The Fred Update is a bit of an enigma. It was released in March 2017 without any official announcements from Google, and as a result we don’t have any concrete information about what it actually does. Fortunately, SEOs are like amateur detectives when it comes to unraveling new algorithm updates, so Fred came as a welcome challenge to the community.

The conclusion is that the Fred Update takes aim at low-quality content and, much like the Panda Update in 2011, punishes sites which don’t offer users any value. This serves as yet another reminder that Google cares about the user experience above all else, and by penalising weak content they ensure that SERPs prioritise only the most helpful and engaging content for any given query.

What (little) we know

Fred first showed itself when a number of webmasters reported sudden drops in traffic and rankings, with some even claiming that their sites had been completely deindexed. Since these fluctuations were fairly large and widespread compared to what is expected from Google’s everyday ebb and flow, it quickly became apparent that it must have been a major algorithm update. Those in the industry, after their usual bouts of panic had subsided, got to work on recording and reporting their findings so that they could change tack accordingly if needs be.

As the update’s impact developed it appeared that the main sites being affected by the update shared a common trait: they were mainly content-driven with a focus on generating revenue. According to Barry Schwartz, sites with this kind of profile saw declines in organic traffic of up to 90 percent – a hard hit indeed! Of course, there’s nothing wrong with trying to make money online through advertising and content marketing. But problems start to brew when a site tries to make money using poor-quality content as a basic lure: such an enterprise sees the user as nothing but a cash cow for cheap clicks. They’re not bothered about what they can do for the user, only what the user can do for them.

You can easily tell when a piece of content was written purely with revenue and rankings in mind. The copy is mostly illegible, saturated with repetitive keywords and poorly structured. The page is ridden with ads and affiliate links to the point where it’s difficult to navigate.

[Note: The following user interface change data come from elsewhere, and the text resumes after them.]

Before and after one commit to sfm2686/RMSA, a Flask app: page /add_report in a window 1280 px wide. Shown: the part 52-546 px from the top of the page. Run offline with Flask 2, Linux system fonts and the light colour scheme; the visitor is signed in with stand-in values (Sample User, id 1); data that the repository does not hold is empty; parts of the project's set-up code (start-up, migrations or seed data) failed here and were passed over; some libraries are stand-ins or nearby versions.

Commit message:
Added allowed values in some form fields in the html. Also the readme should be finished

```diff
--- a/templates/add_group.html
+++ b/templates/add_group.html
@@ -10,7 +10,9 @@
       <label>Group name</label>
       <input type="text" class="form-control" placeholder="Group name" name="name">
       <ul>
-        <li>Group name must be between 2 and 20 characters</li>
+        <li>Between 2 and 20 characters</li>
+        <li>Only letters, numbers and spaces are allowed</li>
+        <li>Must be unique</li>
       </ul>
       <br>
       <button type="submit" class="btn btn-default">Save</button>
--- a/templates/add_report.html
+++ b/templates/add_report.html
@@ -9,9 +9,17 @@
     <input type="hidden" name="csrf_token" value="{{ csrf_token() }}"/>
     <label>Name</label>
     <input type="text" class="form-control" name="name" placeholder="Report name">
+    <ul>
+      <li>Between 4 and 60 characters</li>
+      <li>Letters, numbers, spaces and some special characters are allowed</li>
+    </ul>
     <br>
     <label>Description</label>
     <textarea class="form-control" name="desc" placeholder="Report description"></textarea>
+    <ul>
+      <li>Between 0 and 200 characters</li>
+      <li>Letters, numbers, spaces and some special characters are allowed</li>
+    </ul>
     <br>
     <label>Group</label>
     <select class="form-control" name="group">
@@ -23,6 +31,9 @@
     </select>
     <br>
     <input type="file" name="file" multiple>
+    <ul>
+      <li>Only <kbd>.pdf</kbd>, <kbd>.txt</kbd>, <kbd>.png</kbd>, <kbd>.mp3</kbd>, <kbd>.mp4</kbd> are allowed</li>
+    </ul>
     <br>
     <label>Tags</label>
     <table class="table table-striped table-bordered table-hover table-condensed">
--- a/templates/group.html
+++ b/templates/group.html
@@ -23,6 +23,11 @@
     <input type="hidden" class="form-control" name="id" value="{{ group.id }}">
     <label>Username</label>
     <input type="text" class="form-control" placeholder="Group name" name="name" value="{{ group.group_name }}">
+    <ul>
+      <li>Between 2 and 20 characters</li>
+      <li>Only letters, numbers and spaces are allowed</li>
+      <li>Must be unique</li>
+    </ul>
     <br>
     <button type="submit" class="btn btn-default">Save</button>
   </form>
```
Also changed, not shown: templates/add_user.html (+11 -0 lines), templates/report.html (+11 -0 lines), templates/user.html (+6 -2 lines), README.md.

The content has no depth, length, quality or originality, and it reads more like a rushed piece of school homework than a reasoned authority found in the upper-ranks of Google. Most importantly, you come away with a bad taste in your mouth: you didn’t get what you came for, your experience was bereft of any value and you feel completely unfulfilled as a result. Sounds pretty similar to the crappy splogs that popped up after Penguin, right?

So who are the winners and losers?

The chances are you don’t operate a large scale black-hat operation or a spammy affiliate site, and if so there is no reason to worry about the Fred Update. Still, it’s important to understand which sites were targeted and affected by the update so that you can take cues from their mistakes.

  • Spammy websites. With content that is either rubbish for the user (thin, outdated or spun content) or just straight-up manipulative (keyword stuffing and cloaking), spammy websites are always being attacked and penalised by Google’s algorithm.
  • Affiliate websites. In some cases, the sole aim of affiliate sites is to gain revenue from other websites by driving clicks to their sites, so the content itself just acts as a vessel for tonnes of affiliate links and advertisements. There is such thing, however, as an affiliate site that provides high-quality content. As Google’s Gary Illyes once tweeted: “there’s no inherent problem with affiliate links, the problem is when a site’s sole purpose is to be a shallow container for affiliate links.”
  • Websites with poor user experience. Many sites affected by Fred had so many ads that the content was actually quite hard to find on the page. They also featured poorly-written content with a low readability, random keywords scattered all throughout both the copy and the source code, and user interfaces that make the site difficult to navigate.

The Fred Update joins a long list of updates which target black-hat SEO tactics, the likes of which continue to plague the realm of web content. If it weren’t for Google keeping these kinds of sites in check, search results would be a lot more unreliable on the whole. It’s to the benefit of both Google (as a business) and their huge user base to keep SERPs full of relevant, useful, engaging, high-quality content. Sites with the sole purpose of getting you to click on links only serve to disrupt this long-term objective.

If you take anything away from this little summary, just remember that the main purpose of your on-site content should always be to provide relevance and value to readers – revenue, clicks, traffic, rankings, engagements, etc. should all be secondary considerations. Rewire your brain accordingly!